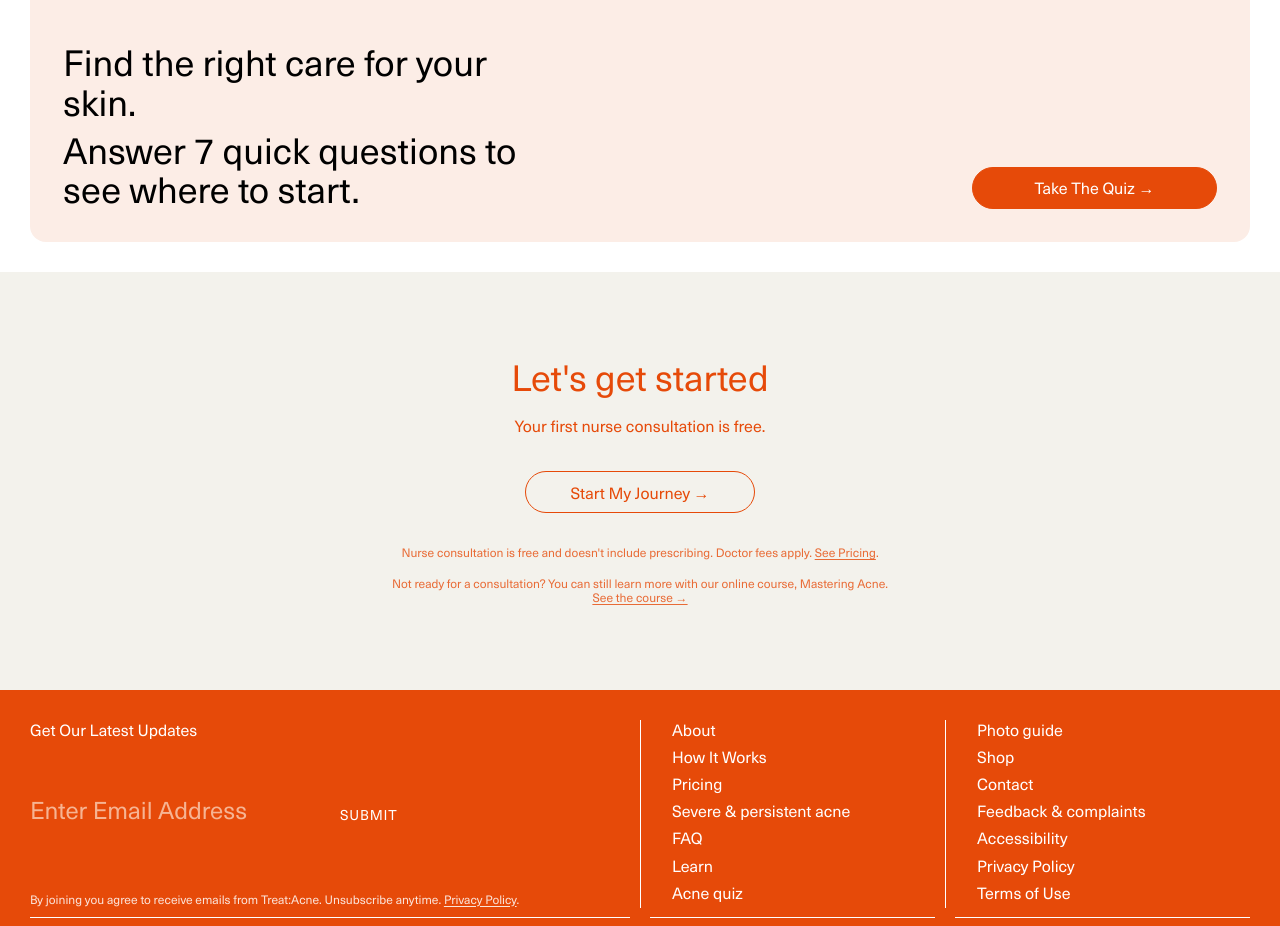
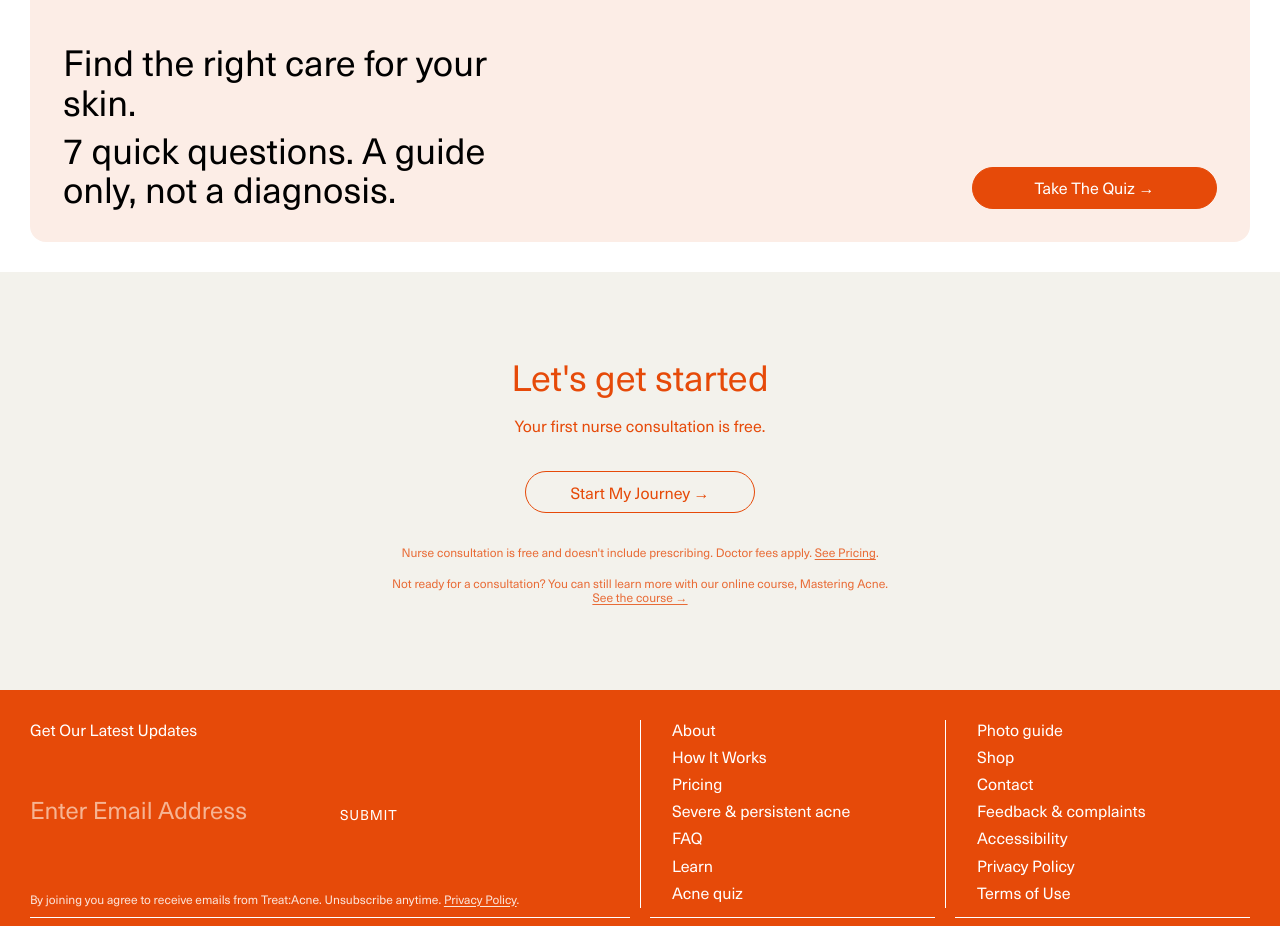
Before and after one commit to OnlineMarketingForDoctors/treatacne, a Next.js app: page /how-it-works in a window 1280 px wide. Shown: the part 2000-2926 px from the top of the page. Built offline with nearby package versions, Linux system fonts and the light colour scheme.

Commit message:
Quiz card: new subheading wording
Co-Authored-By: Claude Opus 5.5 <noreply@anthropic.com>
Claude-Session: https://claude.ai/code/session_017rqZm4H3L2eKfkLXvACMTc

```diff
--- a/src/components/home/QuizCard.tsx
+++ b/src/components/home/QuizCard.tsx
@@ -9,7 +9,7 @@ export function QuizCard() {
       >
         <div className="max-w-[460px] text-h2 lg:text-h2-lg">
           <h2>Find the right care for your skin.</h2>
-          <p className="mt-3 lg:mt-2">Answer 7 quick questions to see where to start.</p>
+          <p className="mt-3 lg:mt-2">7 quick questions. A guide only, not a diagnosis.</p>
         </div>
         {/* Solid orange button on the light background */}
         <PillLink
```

——

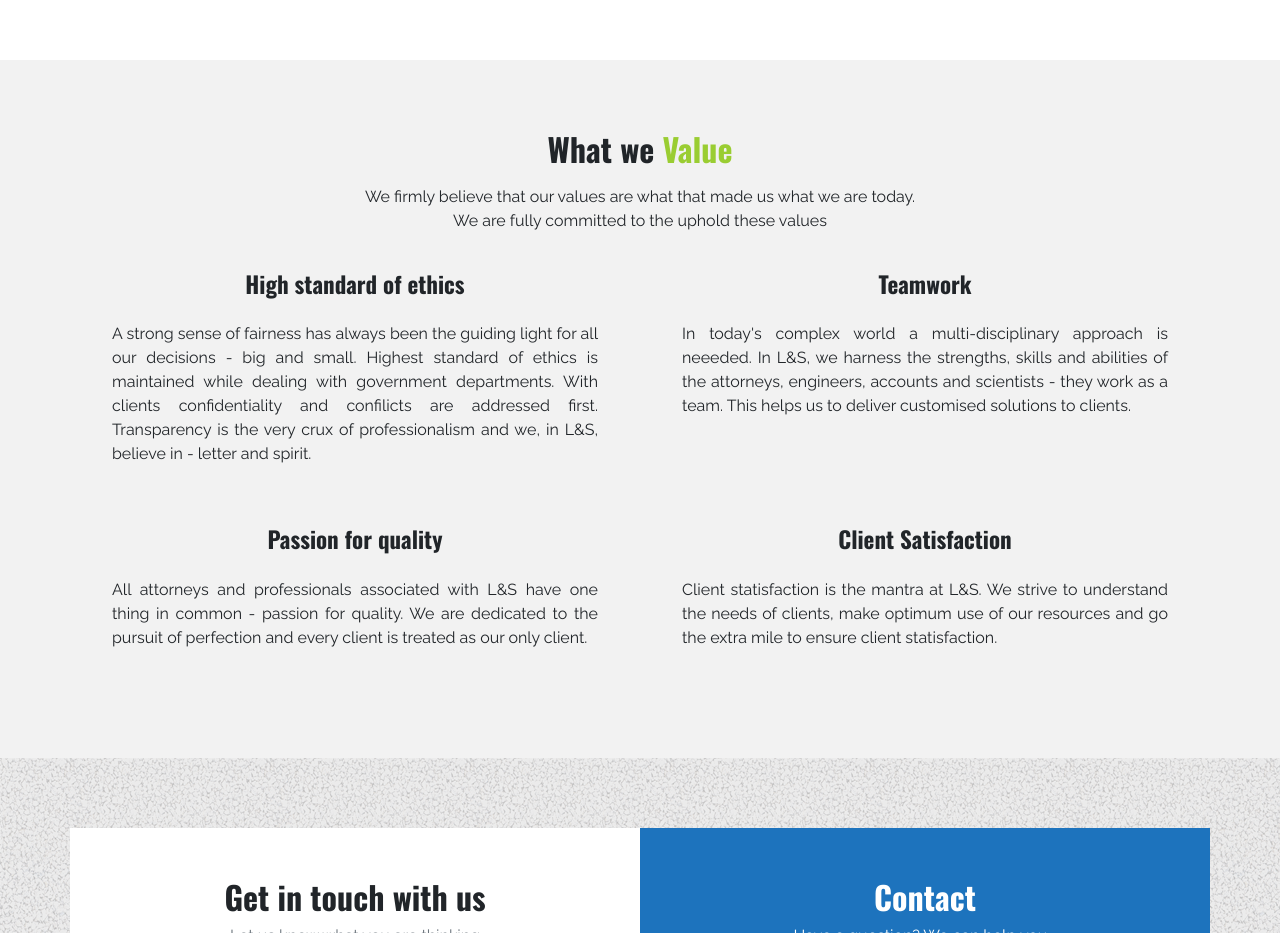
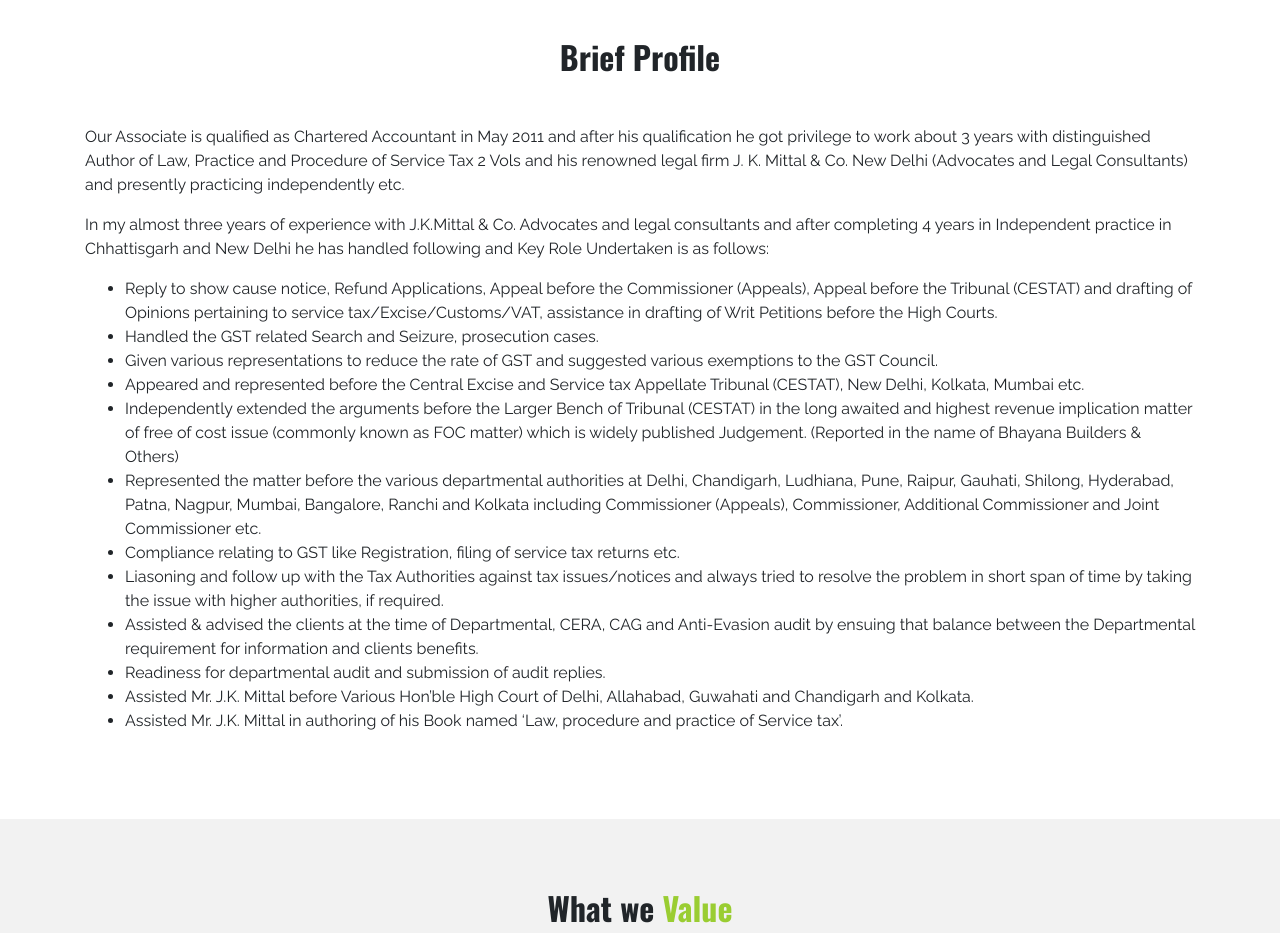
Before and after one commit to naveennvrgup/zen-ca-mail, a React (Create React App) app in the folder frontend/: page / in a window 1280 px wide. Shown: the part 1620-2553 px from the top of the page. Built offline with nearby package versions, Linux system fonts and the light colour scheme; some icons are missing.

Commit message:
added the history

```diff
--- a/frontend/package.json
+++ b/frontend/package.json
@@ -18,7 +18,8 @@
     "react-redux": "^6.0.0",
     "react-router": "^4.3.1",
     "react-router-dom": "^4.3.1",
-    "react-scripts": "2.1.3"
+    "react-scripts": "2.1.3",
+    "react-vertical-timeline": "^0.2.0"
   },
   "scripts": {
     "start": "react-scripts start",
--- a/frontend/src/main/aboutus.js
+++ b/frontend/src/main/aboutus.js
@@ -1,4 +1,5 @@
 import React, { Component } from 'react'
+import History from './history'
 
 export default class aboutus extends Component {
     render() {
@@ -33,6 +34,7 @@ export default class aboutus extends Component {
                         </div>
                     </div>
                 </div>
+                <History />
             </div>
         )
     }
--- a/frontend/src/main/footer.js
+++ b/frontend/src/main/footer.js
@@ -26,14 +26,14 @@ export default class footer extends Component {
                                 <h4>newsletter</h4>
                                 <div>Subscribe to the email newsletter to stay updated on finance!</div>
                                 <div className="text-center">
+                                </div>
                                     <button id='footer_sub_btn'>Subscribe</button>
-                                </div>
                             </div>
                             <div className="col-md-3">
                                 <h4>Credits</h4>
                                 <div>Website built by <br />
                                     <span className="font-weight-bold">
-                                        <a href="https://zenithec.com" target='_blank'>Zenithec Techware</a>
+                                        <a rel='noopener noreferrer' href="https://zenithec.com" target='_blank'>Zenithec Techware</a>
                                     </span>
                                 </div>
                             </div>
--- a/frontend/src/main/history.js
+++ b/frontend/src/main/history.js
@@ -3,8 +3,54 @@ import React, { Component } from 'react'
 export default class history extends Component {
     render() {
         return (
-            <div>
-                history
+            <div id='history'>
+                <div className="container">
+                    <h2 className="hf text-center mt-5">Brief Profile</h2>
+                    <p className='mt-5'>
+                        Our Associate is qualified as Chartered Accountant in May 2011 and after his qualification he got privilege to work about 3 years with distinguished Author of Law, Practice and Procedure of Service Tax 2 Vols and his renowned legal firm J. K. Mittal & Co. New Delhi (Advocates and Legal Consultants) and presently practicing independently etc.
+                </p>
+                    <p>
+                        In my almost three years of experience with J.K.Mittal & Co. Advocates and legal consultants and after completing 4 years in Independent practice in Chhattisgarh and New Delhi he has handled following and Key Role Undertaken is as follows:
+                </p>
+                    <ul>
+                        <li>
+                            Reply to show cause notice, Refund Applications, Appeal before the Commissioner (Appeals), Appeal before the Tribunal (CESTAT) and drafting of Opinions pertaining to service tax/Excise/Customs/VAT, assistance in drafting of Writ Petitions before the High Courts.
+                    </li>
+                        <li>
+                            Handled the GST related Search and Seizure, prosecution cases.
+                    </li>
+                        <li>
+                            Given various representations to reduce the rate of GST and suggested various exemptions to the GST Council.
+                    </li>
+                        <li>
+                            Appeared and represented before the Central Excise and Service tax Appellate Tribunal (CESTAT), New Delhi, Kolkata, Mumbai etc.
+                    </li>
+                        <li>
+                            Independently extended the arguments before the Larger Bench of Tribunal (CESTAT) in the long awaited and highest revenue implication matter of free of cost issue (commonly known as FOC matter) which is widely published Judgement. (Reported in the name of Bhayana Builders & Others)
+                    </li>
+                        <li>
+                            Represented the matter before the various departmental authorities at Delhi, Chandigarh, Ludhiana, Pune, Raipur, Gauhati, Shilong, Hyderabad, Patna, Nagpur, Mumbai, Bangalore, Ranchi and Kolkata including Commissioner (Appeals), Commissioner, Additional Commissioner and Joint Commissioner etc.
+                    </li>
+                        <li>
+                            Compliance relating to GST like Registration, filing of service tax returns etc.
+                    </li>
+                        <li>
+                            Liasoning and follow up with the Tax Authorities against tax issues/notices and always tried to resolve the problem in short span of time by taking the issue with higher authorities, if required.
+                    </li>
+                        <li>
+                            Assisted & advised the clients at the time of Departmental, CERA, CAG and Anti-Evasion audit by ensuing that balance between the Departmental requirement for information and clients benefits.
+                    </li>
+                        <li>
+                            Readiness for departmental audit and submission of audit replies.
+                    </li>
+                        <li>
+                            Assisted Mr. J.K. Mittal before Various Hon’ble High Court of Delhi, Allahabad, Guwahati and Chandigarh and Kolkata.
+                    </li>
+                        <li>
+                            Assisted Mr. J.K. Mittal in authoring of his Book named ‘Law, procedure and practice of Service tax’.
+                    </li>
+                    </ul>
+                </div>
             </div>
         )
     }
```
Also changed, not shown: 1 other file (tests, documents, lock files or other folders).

——

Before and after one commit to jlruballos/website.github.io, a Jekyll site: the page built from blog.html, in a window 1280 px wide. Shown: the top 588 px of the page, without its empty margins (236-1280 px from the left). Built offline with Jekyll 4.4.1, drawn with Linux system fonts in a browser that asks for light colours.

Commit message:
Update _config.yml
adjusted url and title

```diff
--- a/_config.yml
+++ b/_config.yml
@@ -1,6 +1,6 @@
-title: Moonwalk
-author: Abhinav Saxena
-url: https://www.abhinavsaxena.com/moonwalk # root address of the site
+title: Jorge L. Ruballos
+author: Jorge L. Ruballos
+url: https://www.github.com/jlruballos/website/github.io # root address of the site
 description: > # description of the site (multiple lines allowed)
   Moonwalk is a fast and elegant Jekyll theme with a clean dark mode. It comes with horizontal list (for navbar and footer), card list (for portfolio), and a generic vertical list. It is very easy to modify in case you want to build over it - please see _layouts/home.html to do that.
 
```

——

### The task
Would you output, from the records above, exactly the run of lines that starts at the line containing "light colour scheme." and ends at the line containing "Quiz card: new subheading wording", and only that run?

### Finished exercise
Before and after one commit to OnlineMarketingForDoctors/treatacne, a Next.js app: page /how-it-works in a window 1280 px wide. Shown: the part 2000-2926 px from the top of the page. Built offline with nearby package versions, Linux system fonts and the light colour scheme.

Commit message:
Quiz card: new subheading wording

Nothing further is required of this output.